=== INPUT DATA ===

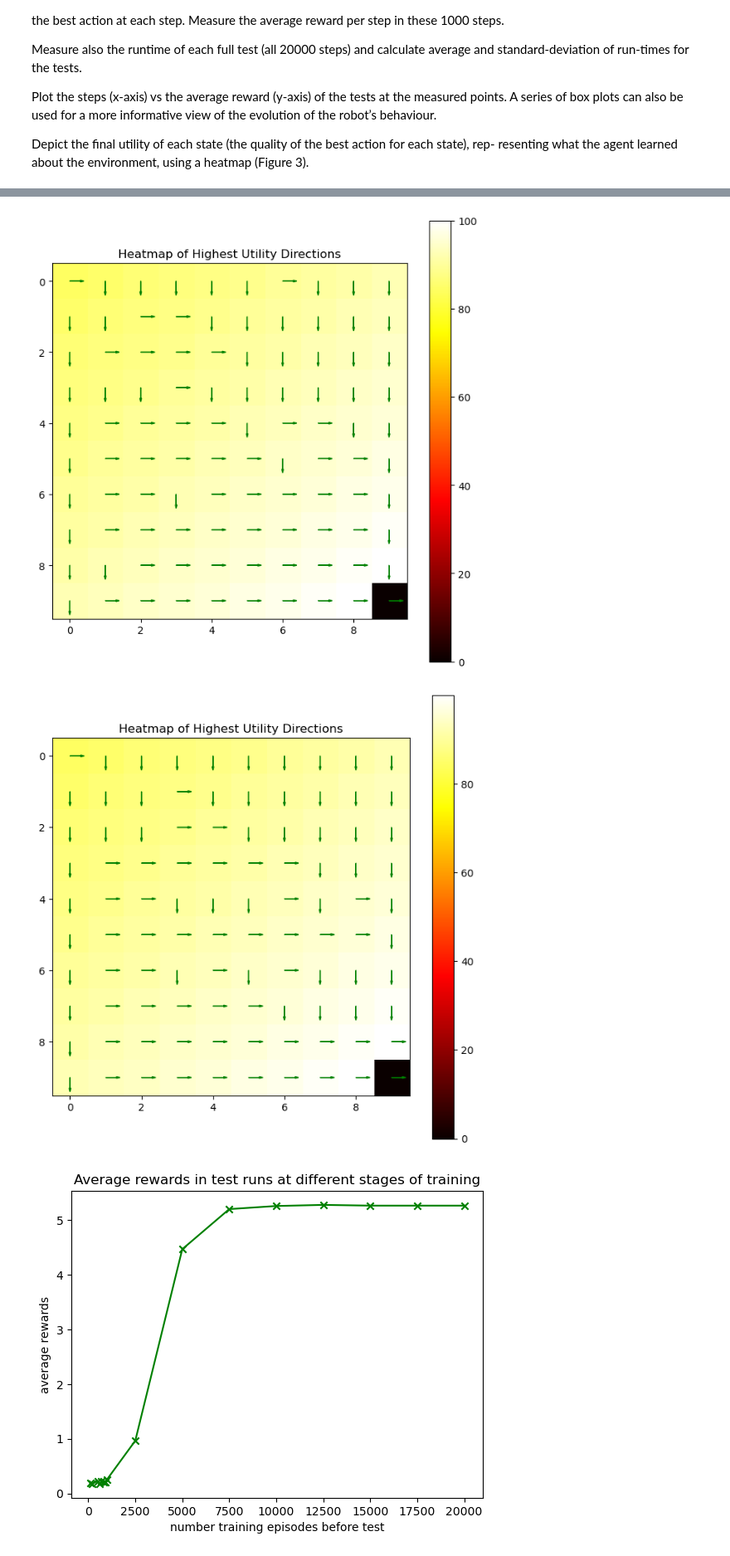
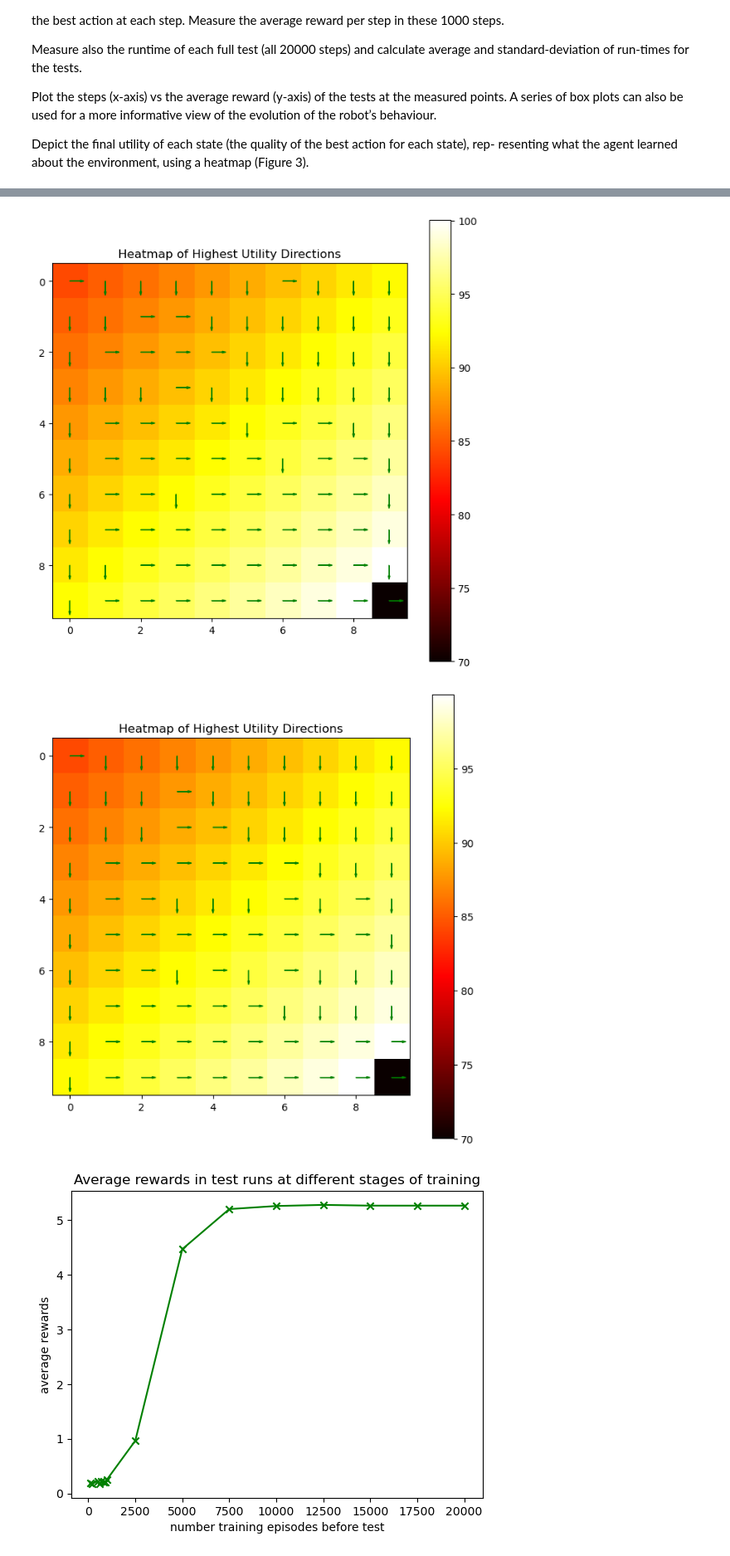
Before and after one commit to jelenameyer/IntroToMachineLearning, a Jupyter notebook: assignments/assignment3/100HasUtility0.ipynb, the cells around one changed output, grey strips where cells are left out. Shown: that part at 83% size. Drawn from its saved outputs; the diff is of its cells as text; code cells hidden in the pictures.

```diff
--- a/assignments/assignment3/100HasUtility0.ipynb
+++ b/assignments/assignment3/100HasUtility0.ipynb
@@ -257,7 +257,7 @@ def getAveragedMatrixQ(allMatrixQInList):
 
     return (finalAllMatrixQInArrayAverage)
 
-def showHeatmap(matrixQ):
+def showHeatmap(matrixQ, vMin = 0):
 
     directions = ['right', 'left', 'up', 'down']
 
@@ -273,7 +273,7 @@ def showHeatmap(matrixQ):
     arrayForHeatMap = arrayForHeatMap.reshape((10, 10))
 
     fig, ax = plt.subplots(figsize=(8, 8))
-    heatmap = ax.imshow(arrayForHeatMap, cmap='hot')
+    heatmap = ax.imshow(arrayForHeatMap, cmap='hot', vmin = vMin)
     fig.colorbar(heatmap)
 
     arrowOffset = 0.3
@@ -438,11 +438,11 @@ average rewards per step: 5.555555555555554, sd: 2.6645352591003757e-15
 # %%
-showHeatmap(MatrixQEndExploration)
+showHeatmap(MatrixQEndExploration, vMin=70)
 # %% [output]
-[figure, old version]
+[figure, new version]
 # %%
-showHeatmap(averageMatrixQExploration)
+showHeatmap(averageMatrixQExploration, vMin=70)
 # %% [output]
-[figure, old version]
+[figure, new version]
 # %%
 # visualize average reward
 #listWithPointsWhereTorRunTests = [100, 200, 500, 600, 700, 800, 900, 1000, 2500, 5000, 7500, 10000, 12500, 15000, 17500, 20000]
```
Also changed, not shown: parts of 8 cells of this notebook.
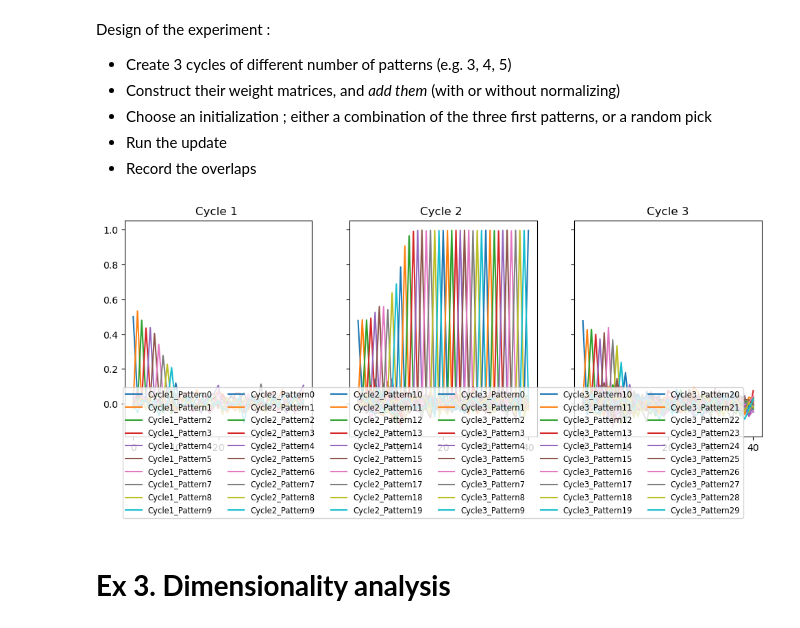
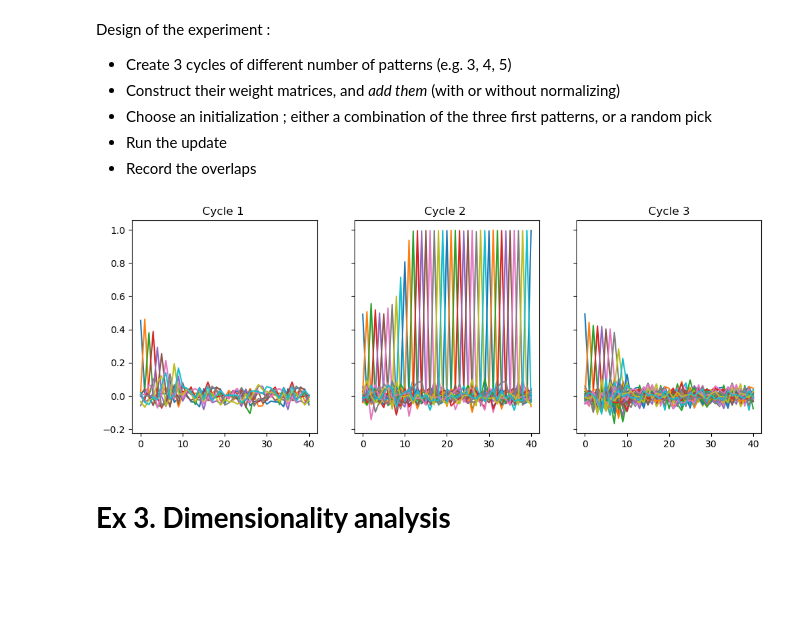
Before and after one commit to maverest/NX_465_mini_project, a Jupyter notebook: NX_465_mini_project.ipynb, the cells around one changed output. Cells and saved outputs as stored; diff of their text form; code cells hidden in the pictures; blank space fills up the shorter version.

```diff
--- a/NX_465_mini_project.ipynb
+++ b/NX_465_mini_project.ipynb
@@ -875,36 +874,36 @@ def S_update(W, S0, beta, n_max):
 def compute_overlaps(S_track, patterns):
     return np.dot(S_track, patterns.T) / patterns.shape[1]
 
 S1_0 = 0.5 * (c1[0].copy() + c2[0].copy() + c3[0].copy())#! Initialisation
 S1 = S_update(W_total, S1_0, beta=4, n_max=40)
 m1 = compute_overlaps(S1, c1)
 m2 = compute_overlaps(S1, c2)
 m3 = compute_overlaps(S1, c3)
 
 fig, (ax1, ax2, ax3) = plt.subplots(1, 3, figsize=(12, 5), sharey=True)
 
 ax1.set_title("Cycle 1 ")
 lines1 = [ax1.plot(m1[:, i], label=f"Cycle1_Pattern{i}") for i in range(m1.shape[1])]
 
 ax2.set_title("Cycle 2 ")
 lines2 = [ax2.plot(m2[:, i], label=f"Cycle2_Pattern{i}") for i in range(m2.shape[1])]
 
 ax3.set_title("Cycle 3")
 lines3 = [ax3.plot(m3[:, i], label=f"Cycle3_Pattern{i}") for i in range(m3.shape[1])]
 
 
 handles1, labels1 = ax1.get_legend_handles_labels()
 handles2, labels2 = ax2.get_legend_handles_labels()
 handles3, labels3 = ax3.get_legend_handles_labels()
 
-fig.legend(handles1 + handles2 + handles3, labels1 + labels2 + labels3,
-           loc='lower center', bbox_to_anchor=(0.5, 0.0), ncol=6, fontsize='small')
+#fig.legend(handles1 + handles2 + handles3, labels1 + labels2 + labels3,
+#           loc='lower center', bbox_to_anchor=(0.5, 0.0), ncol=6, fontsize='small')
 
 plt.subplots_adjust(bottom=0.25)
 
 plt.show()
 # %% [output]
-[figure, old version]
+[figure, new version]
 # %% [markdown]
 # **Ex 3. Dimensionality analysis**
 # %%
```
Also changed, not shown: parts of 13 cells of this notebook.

===

Search the entries for the word "vMin" and gather every line where it appears.

+def showHeatmap(matrixQ, vMin = 0):
+    heatmap = ax.imshow(arrayForHeatMap, cmap='hot', vmin = vMin)
+showHeatmap(MatrixQEndExploration, vMin=70)
+showHeatmap(averageMatrixQExploration, vMin=70)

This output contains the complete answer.